**EXERCISE PROMPT:** I would like the records restated word for word, without the pictures.

**MATERIALS PROVIDED:**
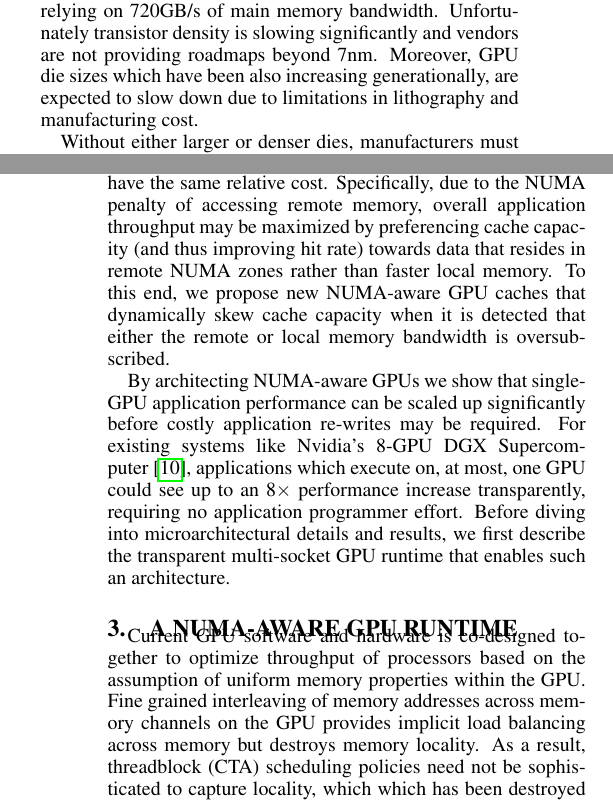
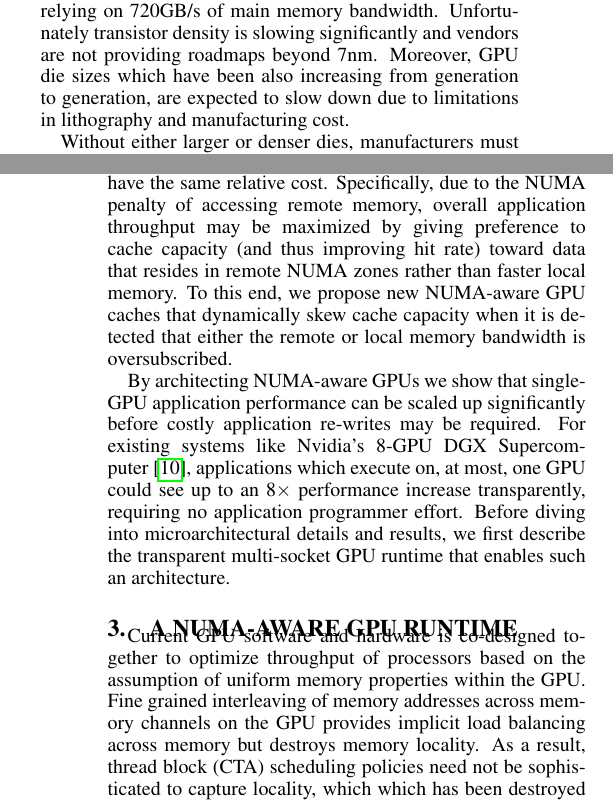
Before and after one commit to dnellans/2017-MICRO, a LaTeX paper (main.tex, which reads 02-background.tex, 03-proposal.tex): two parts of the columns of pages 2 and 3 of 13, joined at a grey line, cut so that both start at the same text. Compiled offline with pdfLaTeX.

Commit message:
small changes

```diff
--- a/02-background.tex
+++ b/02-background.tex
@@ -8,5 +4,0 @@ in 2010 Nvidia's Fermi GPUs integrated 1.95B transistors on a
-Pascal GPUs contained 12B transistors on a 610 mm\textsuperscript{2} die, while
-relying on 720GB/s of main memory bandwidth. Unfortunately transistor density is
-slowing significantly and vendors are not providing roadmaps beyond 7nm.
-Moreover, GPU die sizes which have been also increasing generationally, are
-expected to slow down due to limitations in lithography and manufacturing cost.
@@ -13,3 +8,9 @@ expected to slow down due to limitations in lithography and manufacturing cost.
+Nvidia's Pascal GPUs contained 12B transistors on a 610 mm\textsuperscript{2}
+die, while relying on 720GB/s of main memory bandwidth. Unfortunately
+transistor density is slowing significantly and vendors are not providing
+roadmaps beyond 7nm. Moreover, GPU die sizes which have been also increasing
+from generation to generation, are expected to slow down due to limitations
+in lithography and manufacturing cost.
 
 \begin{figure}[t]
     \centering
@@ -20,7 +21,7 @@ available SMs.}
     \vspace{-.2in}
 \end{figure}
 
-Without either larger or denser dies, manufacturers must turn towards
+Without either larger or denser dies, manufacturers must turn toward
 alternative solutions to significantly increase GPU performance.  Recently 3D
 die-stacking has seen significant interest due to its successes in the high
 bandwidth DRAM design space~\cite{HBM}. Unfortunately 3D die-stacking still has
@@ -83,7 +80,0 @@ memory systems, maximizing hitrate is the best objective function for cache
-policy.  However, in highly NUMA systems,  not all cache misses have the same
-relative cost.  Specifically, due to the NUMA penalty of accessing remote
-memory, overall application throughput may be maximized by preferencing cache
-capacity (and thus improving hit rate) towards data that resides in remote NUMA
-zones rather than faster local memory. To this end, we propose new NUMA-aware
-GPU caches that dynamically skew cache capacity when it is detected that either
-the remote or local memory bandwidth is oversubscribed.
@@ -90,3 +84,11 @@ the remote or local memory bandwidth is oversubscribed.
+for cache policy.  However, in highly NUMA systems,  not all cache misses
+have the same relative cost.  Specifically, due to the NUMA penalty of
+accessing remote memory, overall application throughput may be maximized by
+giving preference to cache capacity (and thus improving hit rate) toward data
+that resides in remote NUMA zones rather than faster local memory. To this
+end, we propose new NUMA-aware GPU caches that dynamically skew cache
+capacity when it is detected that either the remote or local memory bandwidth
+is oversubscribed.
 
 By architecting NUMA-aware GPUs we show that single-GPU application performance
 can be scaled up significantly before costly application re-writes may be
--- a/03-proposal.tex
+++ b/03-proposal.tex
@@ -4,7 +4,7 @@ Current GPU software and hardware is co-designed together to optimize
 throughput of processors based on the assumption of uniform memory properties
 within the GPU. Fine grained interleaving of memory addresses across memory
 channels on the GPU provides implicit load balancing across memory but destroys
-memory locality.  As a result, threadblock (CTA) scheduling policies need not
+memory locality.  As a result, thread block (CTA) scheduling policies need not
 be sophisticated to capture locality, which which has been destroyed by the
 memory system layout.  For future NUMA GPUs to work well, both software and
 hardware must be changed to achieve both functionality and performance.  Before
```
Also changed, not shown: 00-abstract.tex (+1 -1 lines), 01-introduction.tex (+4 -4 lines), 02-background.tex (40 more changed lines), 03-proposal.tex (17 more changed lines).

**ANSWER AREA:**
Before and after one commit to dnellans/2017-MICRO, a LaTeX paper (main.tex, which reads 02-background.tex, 03-proposal.tex): two parts of the columns of pages 2 and 3 of 13, joined at a grey line, cut so that both start at the same text. Compiled offline with pdfLaTeX.

Commit message:
small changes

```diff
--- a/02-background.tex
+++ b/02-background.tex
@@ -8,5 +4,0 @@ in 2010 Nvidia's Fermi GPUs integrated 1.95B transistors on a
-Pascal GPUs contained 12B transistors on a 610 mm\textsuperscript{2} die, while
-relying on 720GB/s of main memory bandwidth. Unfortunately transistor density is
-slowing significantly and vendors are not providing roadmaps beyond 7nm.
-Moreover, GPU die sizes which have been also increasing generationally, are
-expected to slow down due to limitations in lithography and manufacturing cost.
@@ -13,3 +8,9 @@ expected to slow down due to limitations in lithography and manufacturing cost.
+Nvidia's Pascal GPUs contained 12B transistors on a 610 mm\textsuperscript{2}
+die, while relying on 720GB/s of main memory bandwidth. Unfortunately
+transistor density is slowing significantly and vendors are not providing
+roadmaps beyond 7nm. Moreover, GPU die sizes which have been also increasing
+from generation to generation, are expected to slow down due to limitations
+in lithography and manufacturing cost.
 
 \begin{figure}[t]
     \centering
@@ -20,7 +21,7 @@ available SMs.}
     \vspace{-.2in}
 \end{figure}
 
-Without either larger or denser dies, manufacturers must turn towards
+Without either larger or denser dies, manufacturers must turn toward
 alternative solutions to significantly increase GPU performance.  Recently 3D
 die-stacking has seen significant interest due to its successes in the high
 bandwidth DRAM design space~\cite{HBM}. Unfortunately 3D die-stacking still has
@@ -83,7 +80,0 @@ memory systems, maximizing hitrate is the best objective function for cache
-policy.  However, in highly NUMA systems,  not all cache misses have the same
-relative cost.  Specifically, due to the NUMA penalty of accessing remote
-memory, overall application throughput may be maximized by preferencing cache
-capacity (and thus improving hit rate) towards data that resides in remote NUMA
-zones rather than faster local memory. To this end, we propose new NUMA-aware
-GPU caches that dynamically skew cache capacity when it is detected that either
-the remote or local memory bandwidth is oversubscribed.
@@ -90,3 +84,11 @@ the remote or local memory bandwidth is oversubscribed.
+for cache policy.  However, in highly NUMA systems,  not all cache misses
+have the same relative cost.  Specifically, due to the NUMA penalty of
+accessing remote memory, overall application throughput may be maximized by
+giving preference to cache capacity (and thus improving hit rate) toward data
+that resides in remote NUMA zones rather than faster local memory. To this
+end, we propose new NUMA-aware GPU caches that dynamically skew cache
+capacity when it is detected that either the remote or local memory bandwidth
+is oversubscribed.
 
 By architecting NUMA-aware GPUs we show that single-GPU application performance
 can be scaled up significantly before costly application re-writes may be
--- a/03-proposal.tex
+++ b/03-proposal.tex
@@ -4,7 +4,7 @@ Current GPU software and hardware is co-designed together to optimize
 throughput of processors based on the assumption of uniform memory properties
 within the GPU. Fine grained interleaving of memory addresses across memory
 channels on the GPU provides implicit load balancing across memory but destroys
-memory locality.  As a result, threadblock (CTA) scheduling policies need not
+memory locality.  As a result, thread block (CTA) scheduling policies need not
 be sophisticated to capture locality, which which has been destroyed by the
 memory system layout.  For future NUMA GPUs to work well, both software and
 hardware must be changed to achieve both functionality and performance.  Before
```
Also changed, not shown: 00-abstract.tex (+1 -1 lines), 01-introduction.tex (+4 -4 lines), 02-background.tex (40 more changed lines), 03-proposal.tex (17 more changed lines).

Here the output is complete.